School of Nursing
Public Health and Community Nursing
Stanley, Kari N., "Human Immunodeficiency Virus/Autoimmune Deficiency Syndrome: A Pathophysiology and Cultural Perspective of Treatment in Sub-Saharan Africa" (2015). Senior Honors Theses. 526.

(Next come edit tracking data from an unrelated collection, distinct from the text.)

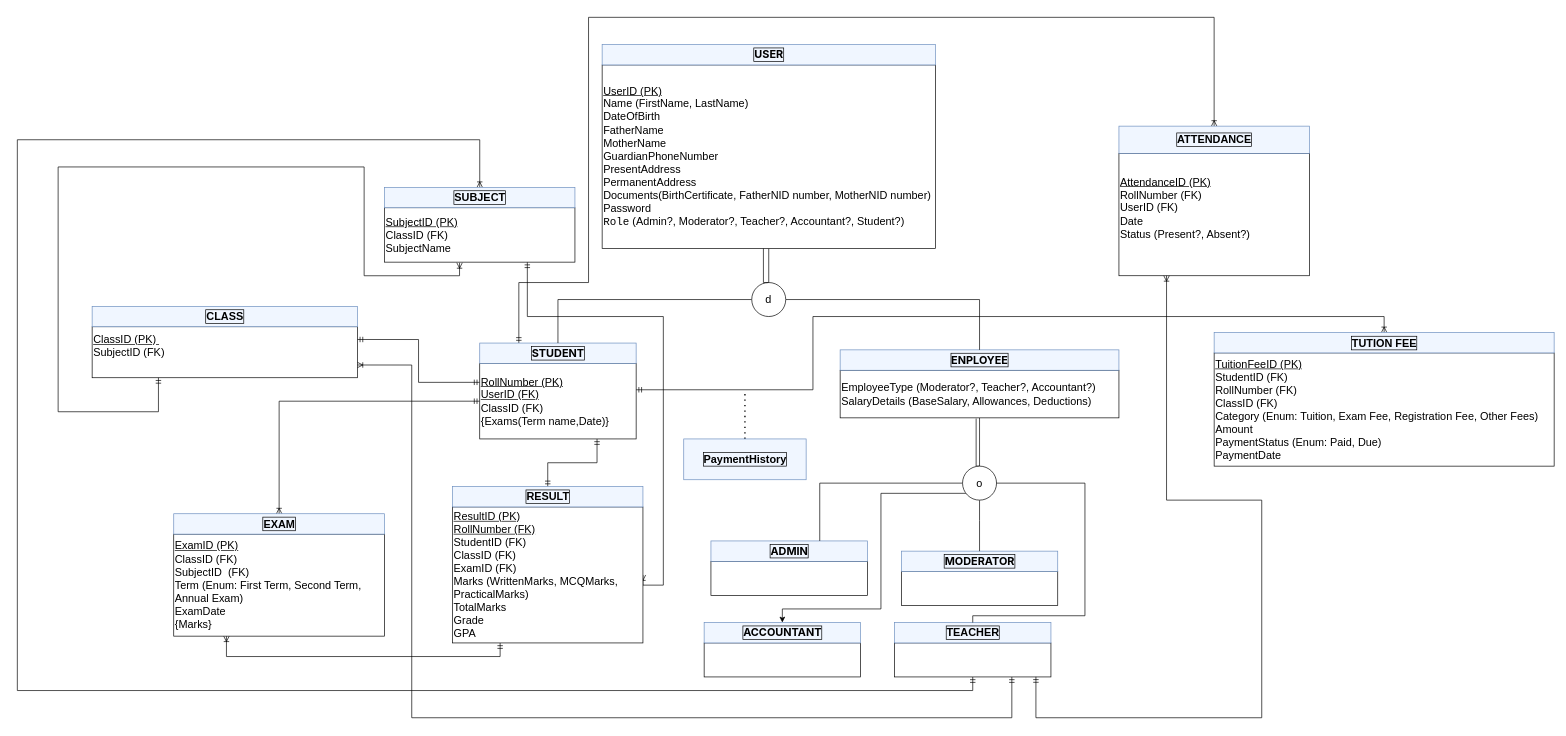
Shahduzzaman/School_Management_Web_Application keeps this draw.io diagram as ERD.drawio. Above is the earlier version. Source tidied: cells renumbered, new cells numbered last; positions are measured from the earlier drawing's top-left corner, leaving out a move shared by most shapes. Both pictures are drawn from the tidied source at 68%, with x=0, y=0 at pixel (17, 17).
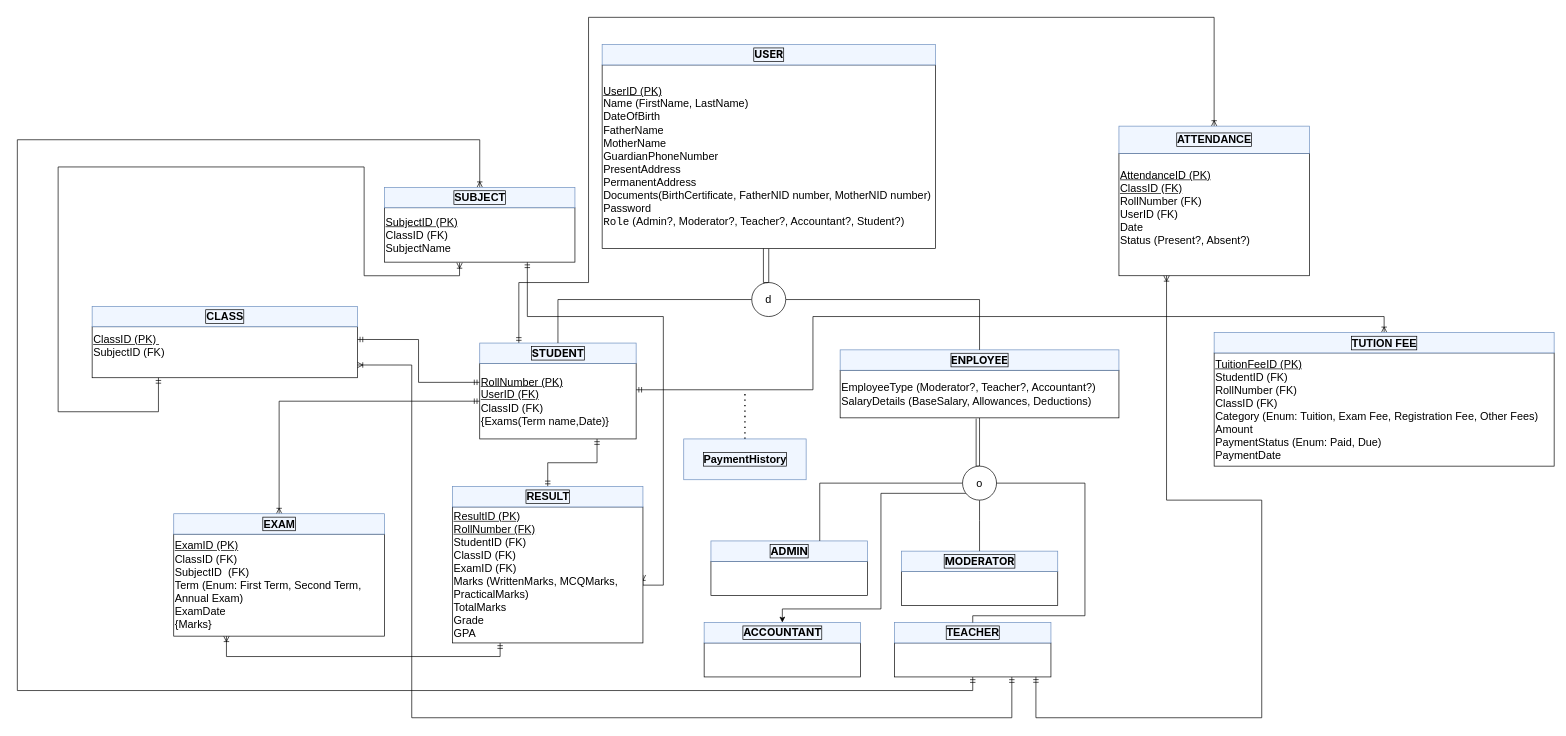
The same page after the edit.

Commit message (it also covers changes not shown here):
studentDashboard and ERD updated

Diff of the diagram source:
```diff
@@
-    <mxCell id="25" value="&lt;div style=&quot;font-size: 16px;&quot;&gt;&lt;u&gt;AttendanceID (PK)&lt;/u&gt;&lt;br&gt;&lt;/div&gt;&lt;div style=&quot;font-size: 16px;&quot;&gt;RollNumber (FK)&lt;/div&gt;&lt;div style=&quot;font-size: 16px;&quot;&gt;UserID (FK)&lt;/div&gt;&lt;div style=&quot;font-size: 16px;&quot;&gt;Date&amp;nbsp;&lt;/div&gt;&lt;div style=&quot;font-size: 16px;&quot;&gt;Status (Present?, Absent?)&lt;span style=&quot;background-color: initial;&quot;&gt;&amp;nbsp;&amp;nbsp;&lt;/span&gt;&lt;/div&gt;&lt;div style=&quot;font-size: 16px;&quot;&gt;&lt;br&gt;&lt;/div&gt;" style="rounded=0;whiteSpace=wrap;html=1;align=left;fontSize=16;" parent="1" vertex="1">
+    <mxCell id="25" value="&lt;div style=&quot;font-size: 16px;&quot;&gt;&lt;u&gt;AttendanceID (PK)&lt;/u&gt;&lt;br&gt;&lt;/div&gt;&lt;div style=&quot;font-size: 16px;&quot;&gt;&lt;u&gt;ClassID (FK)&lt;/u&gt;&lt;/div&gt;&lt;div style=&quot;font-size: 16px;&quot;&gt;RollNumber (FK)&lt;/div&gt;&lt;div style=&quot;font-size: 16px;&quot;&gt;UserID (FK)&lt;/div&gt;&lt;div style=&quot;font-size: 16px;&quot;&gt;Date&amp;nbsp;&lt;/div&gt;&lt;div style=&quot;font-size: 16px;&quot;&gt;Status (Present?, Absent?)&lt;span style=&quot;background-color: initial;&quot;&gt;&amp;nbsp;&amp;nbsp;&lt;/span&gt;&lt;/div&gt;&lt;div style=&quot;font-size: 16px;&quot;&gt;&lt;br&gt;&lt;/div&gt;" style="rounded=0;whiteSpace=wrap;html=1;align=left;fontSize=16;" parent="1" vertex="1">
       <mxGeometry x="1620" y="200" width="280" height="180" as="geometry" />
     </mxCell>
```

The human immunodeficiency virus (HIV) is a retrovirus that attacks the body’s immune system increasing risk for development of opportunistic infections and ultimately acquired immunodeficiency syndrome (AIDS). Without treatment HIV can run its course within 10 years; however, several categories of antiretroviral therapy now exist that have various mechanisms of action designed to stop a patient’s viral load from increasing so rapidly. The prevalence and risk for transmission is highest in Sub-Saharan Africa where resources and access to treatment is limited and underutilized. In order for health care providers to begin changing the statistics, cultural competence must be the foundation for all health care provided. Treatment, as recommended by the World Health Organization, can include either a one or three medication ART regimen. Education about the disease must be incorporated, as well as information regarding prescribed medications, forms of contraception, and multiple partner education. By mobilizing resources and reaching out into various communities, trust can be gained allowing the opportunity to receive care and have improved quality of life to more individuals who are infected or who are at risk of contracting HIV.